Mathematics historian Judith Victor Grabiner, SB’60, teaches math to the liberal arts masses.
Entrepreneurs meeting the demand for raw materials, not environmental virtue, drives the expansion of the recycling industry. Plus—Trash talker: Author Adam Minter, AB’93, weighs in on the wide world of waste.
John Snyder traversed Ethiopia seeking inspiration for a screenplay. Instead he captured a landscape about to disappear.
In his new book, anthropologist Russell Tuttle synthesizes decades of research to identify the characteristics that set our species apart.
An exhibit at the Oriental Institute Museum pairs modern workers with the ancient tools of their trades.
From Major League Baseball and the NBA to Italian soccer and the NFL’s foothold in China, the sports world’s executive suites have a Maroon tint.
New construction is about the exchange of ideas—within and beyond the campus. The University architect explains the theory behind the practice.
To approach religion with intellectual rigor, says Divinity School dean Margaret Mitchell, AM’82, PhD’89, is to play with fire. She stokes the embers.
Astrophysicist Josh Frieman, PhD’89, works on the dark side, studying the night sky for insight into the accelerating expansion of the universe.
In one of the oldest chapters of American history—the Pilgrims’ flight from persecution—historian Jeremy Bangs, X’67, finds new ground to cover.
Internal Investigation.” An embarrassment of riches.”
Scope of Inquiry.”
In 1956, two new PhDs drove a Land Rover from Austria to India to begin the research that would be their life’s work. Notes from their journey.
Isaac Tobin’s designs for University of Chicago Press books provoke readers to take a deeper look.
Exploring the attributes of low light, an architect and a physicist try to cultivate a dim awareness.
The road to safe, reliable bioweapon vaccines for children is fraught with ethical peril. On campus last fall, experts began to plot it out. Plus—The Soul of Medicine: For ethicist and doctor Daniel Sulmasy, medical progress is about more than the body.

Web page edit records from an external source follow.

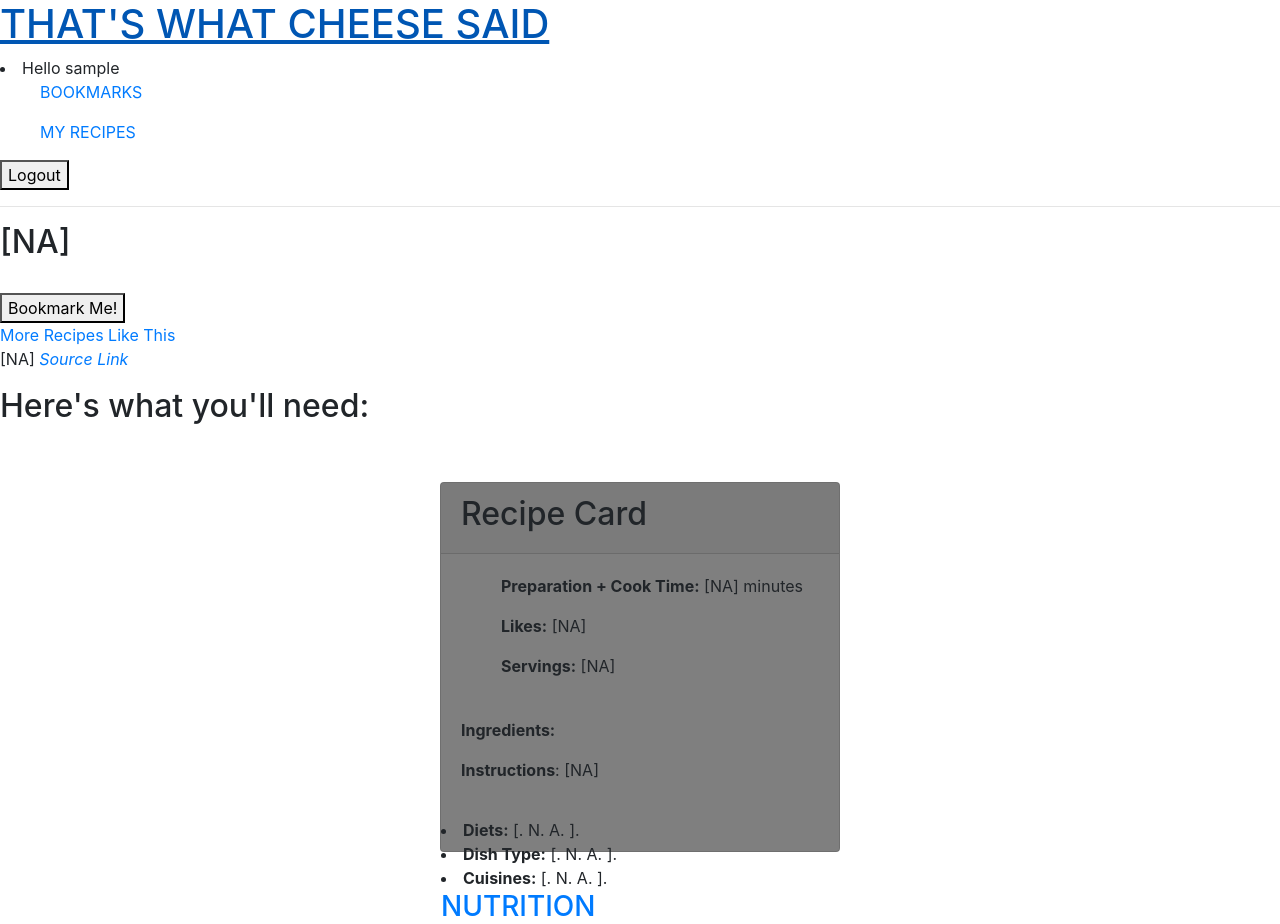
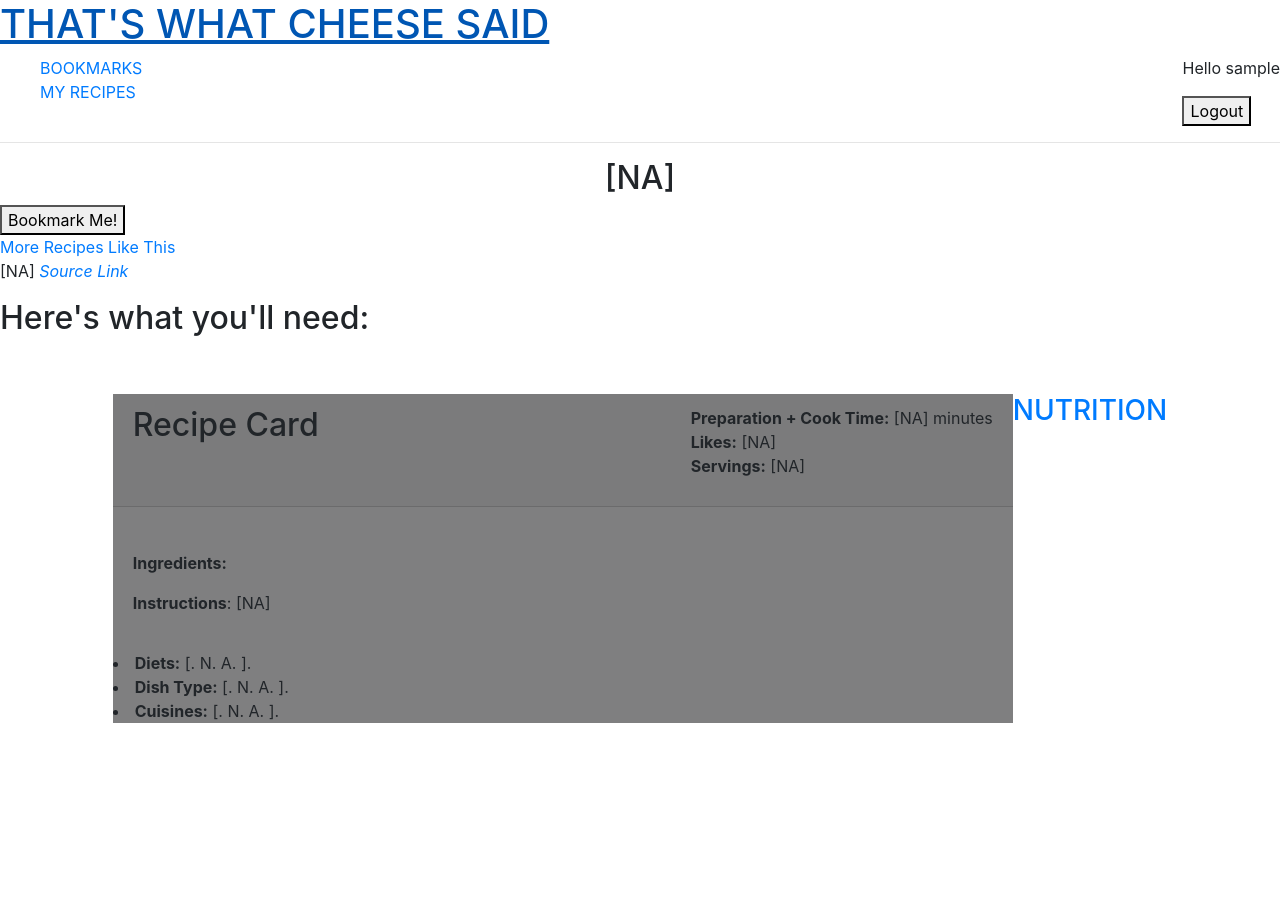
Before and after one commit to nanersmariee/recipesite, a Flask app: page /recipes/1 in a window 1280 px wide. After the commit the page ends 723 px from the top, so only its background shows below. Run offline with Flask 2, Linux system fonts and the light colour scheme; the visitor is signed in with stand-in values (Sample User, id 1); data that the repository does not hold is empty; some libraries are stand-ins or nearby versions.

Commit message:
more styling, added tomatoes to search page, need to center search results

```diff
--- a/server.py
+++ b/server.py
@@ -277,18 +277,15 @@ def show_nutrition(api_recipe_id):
                             api_recipe_id=api_recipe_id)
 
 
-@app.route('/similar-recipes/<api_recipe_id>')
-def get_similar_recipes(api_recipe_id):
-
-    api_recipe_id = api_recipe_id
+def get_name(api_recipe_id):
 
     headers = ({
         "x-rapidapi-host": "spoonacular-recipe-food-nutrition-v1.p.rapidapi.com",
         "x-rapidapi-key": API_KEY
         });
 
-    url = "https://spoonacular-recipe-food-nutrition-v1.p.rapidapi.com/recipes/{}/similar".format(api_recipe_id)
-    print(url)
+    url = 'https://spoonacular-recipe-food-nutrition-v1.p.rapidapi.com/recipes/{}/information'.format(api_recipe_id)
+
 
     payload = {'apiKey': API_KEY,
                'id': api_recipe_id}
@@ -296,11 +293,58 @@ def get_similar_recipes(api_recipe_id):
     response = requests.get(url,
                             params=payload,
                             headers=headers)
+
     data = response.json()
 
+    return data.get('title', '[NA]')
+
+@app.route('/similar-recipes/<api_recipe_id>')
+def get_similar_recipes(api_recipe_id):
+
+    headers = ({
+        "x-rapidapi-host": "spoonacular-recipe-food-nutrition-v1.p.rapidapi.com",
+        "x-rapidapi-key": API_KEY
+        });
+
+    info_url = 'https://spoonacular-recipe-food-nutrition-v1.p.rapidapi.com/recipes/{}/information'.format(api_recipe_id)
+
+
+    payload = {'apiKey': API_KEY,
+               'id': api_recipe_id}
+
+    info_response = requests.get(info_url,
+                    params=payload,
+                    headers=headers)
+
+    info_data = info_response.json()
+
+    api_recipe_title = info_data.get('title', '[NA]')
+    print(api_recipe_title)
+
+
+    similar_url = "https://spoonacular-recipe-food-nutrition-v1.p.rapidapi.com/recipes/{}/similar".format(api_recipe_id)
+
+
+    similar_response = requests.get(similar_url,
+                            params=payload,
+                            headers=headers)
+    similar_data = similar_response.json()
+
     return render_template('similar-recipes.html',
-                            data=data,
-                            api_recipe_id=api_recipe_id)
+                            data=similar_data,
+                            title=api_recipe_title)
+
+
+
+
+
+
+
+
+
+
+
+
 
 
 @app.route('/add-recipe-url-form')
--- a/static/style.css
+++ b/static/style.css
@@ -1,8 +1,24 @@
+input:focus{
+    outline: 0 0 0 0 !important;
+    box-shadow: 0 0 0 0 !important;
+}
+
 .login-page {
     background-image: url("/static/images/snap-peas.jpeg");
     height: 100vh;
     background-size: cover;
     background-position: center;
+}
+
+.ingredients{
+    background-image: url("/static/images/four-tomatoes.jpeg");
+    height: 100vh;
+    background-size: cover;
+    background-position: center;
+}
+
+.enter-ingredients{
+    justify-content: center;
 }
 
 .container{
@@ -19,11 +35,11 @@
 }
 
 .card1{
-    height: 370px;
+    height: auto;
     margin-top: auto;
     margin-bottom: auto;
     width: 900px;
-    background-color: rgba(0,0,0,0.5) !important;
+    background-color: rgba(0,0,3,0.5) !important;
 }
 
 .input-group-prepend span{
@@ -33,7 +49,26 @@
     border:0 !important;
 }
 
-input:focus{
-    outline: 0 0 0 0 !important;
-    box-shadow: 0 0 0 0 !important;
+#navigation-wrapper{
+    display: flex;
+    justify-content: space-between;
 }
+
+ul.bulletless li{
+    list-style-type: none;
+
+}
+
+.card1 .card-header{
+    display: flex;
+    justify-content: space-between;
+}
+
+.card1 .card-header > h2, .card1 .recipe-stats{
+    display: inline-block;
+}
+
+.recipe-name{
+    display: flex;
+    justify-content: center;
+}
--- a/templates/base.html
+++ b/templates/base.html
@@ -13,19 +13,20 @@
 
           <h1><a href='/main-page'>THAT'S WHAT CHEESE SAID</a></h1>
 
-          <li>Hello {{ session.get('current_user_name') }}</li>
 
-          <ul>
-            <a href=/my-bookmarks/{{ session.get('current_user') }}>BOOKMARKS</a>
+          <div id="navigation-wrapper">
+          <ul class="link-container bulletless">
+            <li><a href=/my-bookmarks/{{ session.get('current_user') }}>BOOKMARKS</a></li>
+            <li><a href=/my-recipes>MY RECIPES</a></li>
           </ul>
 
-          <ul>
-            <a href=/my-recipes>MY RECIPES</a>
-          </ul>
-
-          <form action="/logout">
-            <button>Logout</button>
-          </form>
+          <div class="user-container">
+            <p>Hello {{ session.get('current_user_name') }}</p>
+             <form action="/logout">
+              <button id="logout">Logout</button>
+             </form>
+          </div>
+        </div>
 
       {% else %}
           <h1><a href="/">THAT'S WHAT CHEESE SAID</a></h1>
--- a/templates/login-page.html
+++ b/templates/login-page.html
@@ -37,7 +37,7 @@
 
           <div class="input-group form-group">
               <div class="input-group-prepend">
-              <input type="text" class="form-control" name="password" placeholder="Password"><br>
+              <input type="password" class="form-control" name="password" placeholder="Password"><br>
           </div>
 
           <div class="form-group">
--- a/templates/recipe-details.html
+++ b/templates/recipe-details.html
@@ -2,9 +2,9 @@
 {% block content %}
 
 
-<h2> {{ api_recipe_title }} </h2>
+      <h2><center> {{ api_recipe_title }} </center></h2>
 
-    <div>
+    <div class="recipe-name">
       <img src={{ recipe_image }}>
         <!-- <form action="/bookmark" method="POST"> -->
 
@@ -12,11 +12,11 @@
           <input type="hidden" id='test-id' name="api_recipe_id" value= "{{ api_recipe_id }}">
         </form>
 
-        <button id='bookmark'>Bookmark Me!</button>
+
     </div>
-
+    <button id='bookmark'>Bookmark Me!</button>
     <div>
-      <a href="/similar-recipes/{{ api_recipe_id }}">More Recipes Like This</a>
+      <a href="/similar-recipes/{{ api_recipe_id }}&name={{ api_recipe_title }}">More Recipes Like This</a>
     </div>
 
      <p>
@@ -47,24 +47,29 @@
 
    <div class="container">
     <div class="d-flex justify-content-center h-100">
-      <div class="card">
+      <div class="card1 recipe-card">
         <div class="card-header">
           <h2>Recipe Card</h2>
+          <div class="recipe-stats">
+            <ul class="bulletless">
+              <li>
+                  <b>Preparation + Cook Time:</b>
+                  {{ readyInMinutes }} minutes
+              </li>
+              <li>
+                  <b>Likes:</b>
+                  {{ likes }}
+              </li>
+              <li>
+                  <b>Servings:</b>
+                  {{ serving_size }}
+              </li>
+            </ul>
+          </div>
         </div>
 
         <div class="card-body">
-          <ul>
-              <b>Preparation + Cook Time:</b>
-              {{ readyInMinutes }} minutes
-          </ul>
-          <ul>
-              <b>Likes:</b>
-              {{ likes }}
-          </ul>
-          <ul>
-              <b>Servings:</b>
-              {{ serving_size }}
-          </ul>
+
 
     <br>
 
@@ -107,9 +112,13 @@
 
           {% endfor %}
     </li>
+  </div>
+
+  <br>
+<footer>
 
 <h3><a href="/nutrition/{{ api_recipe_id }}">NUTRITION</a></h3>
-
+</footer>
 
 
 {% endblock %}
--- a/templates/similar-recipes.html
+++ b/templates/similar-recipes.html
@@ -1,7 +1,7 @@
 {% extends 'base.html' %}
 {% block content %}
 
-<h2>Similar Recipes to </h2>
+<h2>Similar Recipes to "{{ title }}"</h2>
 
 {% for recipe in data  %}
 
```
Also changed, not shown: templates/main-page.html (+6 -1 lines), templates/search-form.html (+17 -12 lines), templates/search-results.html (+5 -7 lines), 1 other file.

Benjamin Elijah Mays, AM’25, PhD’35, was the conscience of the civil rights movement.